Every month brings its own wave of exciting research, and September was as busy a month as ever for developments in machine learning. To help sort through everything, we’ve compiled our five favorite machine learning research papers of the month, check them out below.
This paper, by Nikos Arechiga, Jonathan DeCastro, Soonho Kong (of the Toyota Research Institute in Los Altos, CA and Cambridge, MA), and Karen Leung (of Stanford University), explains the purpose and importance of what they call “logical scaffolds,” which are used to improve software that relies on AI. They look at existing runtime monitors for perception systems, and show how these logical scaffolds may be useful for improving AI programs even beyond those perception systems.

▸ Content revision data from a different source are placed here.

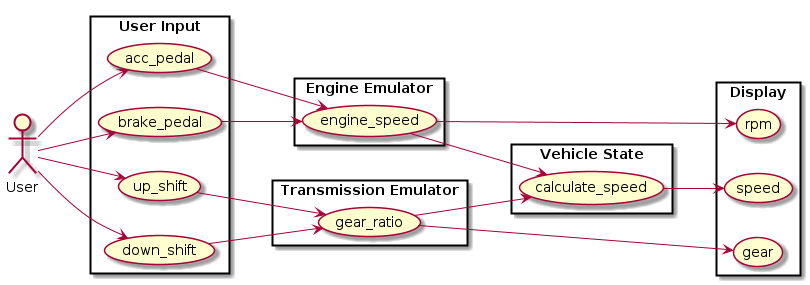
Earlier version of the PlantUML export Emulator/doc/uscases.png (muncausen/BootCampMidTermLab). Its diagram source:
```plantuml
@startuml uscases
left to right direction

actor User

rectangle "User Input" {
  usecase acc_pedal
  usecase brake_pedal
  usecase up_shift
  usecase down_shift
}

rectangle "Engine Emulator" {
  usecase engine_speed
}

rectangle "Transmission Emulator" {
  usecase gear_ratio
}

rectangle "Vehicle State" {
  usecase calculate_speed
}

rectangle "Display" {
  usecase speed
  usecase rpm
  usecase gear
}

User --> acc_pedal
User --> brake_pedal
User --> up_shift
User --> down_shift

acc_pedal --> engine_speed
brake_pedal --> engine_speed
up_shift --> gear_ratio
down_shift --> gear_ratio

engine_speed --> calculate_speed
engine_speed --> rpm
gear_ratio --> calculate_speed
gear_ratio --> gear
calculate_speed --> speed

@enduml
```
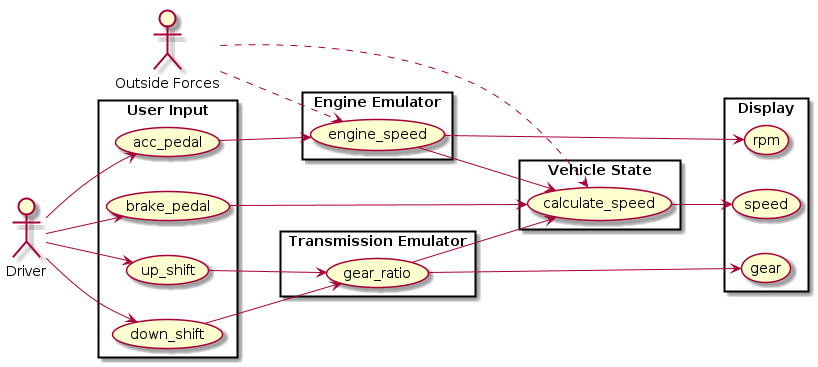
The same diagram one commit later.

Commit message:
first commit of user input

Change to the diagram source:
```diff
@@ -1,7 +1,8 @@
 @startuml uscases
 left to right direction
 
-actor User
+actor "Driver" as user
+actor "Outside Forces" as outside
 
 rectangle "User Input" {
   usecase acc_pedal
@@ -28,13 +29,16 @@
   usecase gear
 }
 
-User --> acc_pedal
-User --> brake_pedal
-User --> up_shift
-User --> down_shift
+user --> acc_pedal
+user --> brake_pedal
+user --> up_shift
+user --> down_shift
+
+outside ..> engine_speed
+outside ..> calculate_speed
 
 acc_pedal --> engine_speed
-brake_pedal --> engine_speed
+brake_pedal --> calculate_speed
 up_shift --> gear_ratio
 down_shift --> gear_ratio
 
```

This development may be used to push AI systems past what they’ve been able to do so far on their own.
A recent paper by Xianchao Zhang (of Dalian University of Technology, China), Han Liu, Xiaotong Zhang, Qimai Li, Xiao-Ming Wu (all from the Hong Kong Polytechnic University), discusses the various options available for clustering uncertain data—which results in things like randomness in data generation or collection, or even privacy concerns. While usually you would use world-based algorithms, the team suggests that that method is at fault due to the fact that they treat all possible worlds equally, despite the negative effects some may cause, and that they do not well-utilize the consistency among possible worlds that is there. The team introduces a representative possible world-based consistent clustering algorithm for this type of uncertain data, with results showing better than other state-of-the-art algorithms.
This paper by a team at Microsoft Research, comprised of Shruti Tople, Amit Sharma, and Aditya Nori, proposes an option of causal learning—”a model learns the causal relationship between the input features and the outcome”—to reduce potential for privacy breaches. This can be a particularly important feature for machine learning applications in healthcare or other instances where the data is highly sensitive.
In this paper, Margherita Rosnati and Vincent Fortuin (both in the Department of Computer Science ETH Zürich, Switzerland) contribute to the research effort of detecting sepsis automatically with an open-access medical data set. They propose: “MGP-AttTCN: a joint multitask Gaussian Process and attention-based deep learning model” to predict the occurence of sepsis early. So too, with all the discussion surrounding the black box problem, they’ve made their model interpretable, even as it outperforms state-of-the-art models.
The team of Gaurav Gupta (at USC), Anit Kumar Sahu, and Wan-Yi Lin (both at Bosch Center for AI), recently released this paper, discussing the options for solving the issues that have been arising with active learning, due to noisy oracle and data. Their main contribution is the suggestion of batch learning (with specific requirements in the batches), to avoid training models off of faulty original models. Their requirements are: “(i) select important samples from the available pool for the current model, and (ii) select a diverse batch to avoid repetitive samples” and have shown that this method outperforms other active learning options.
Conclusion on Machine Learning Research
As we can see, there are some really exciting things happening in machine learning research, all of which are pushing what we currently define as state-of-the-art. From better privacy features to better training methods, it’s only a matter of time before we see the developments that build off of these ones.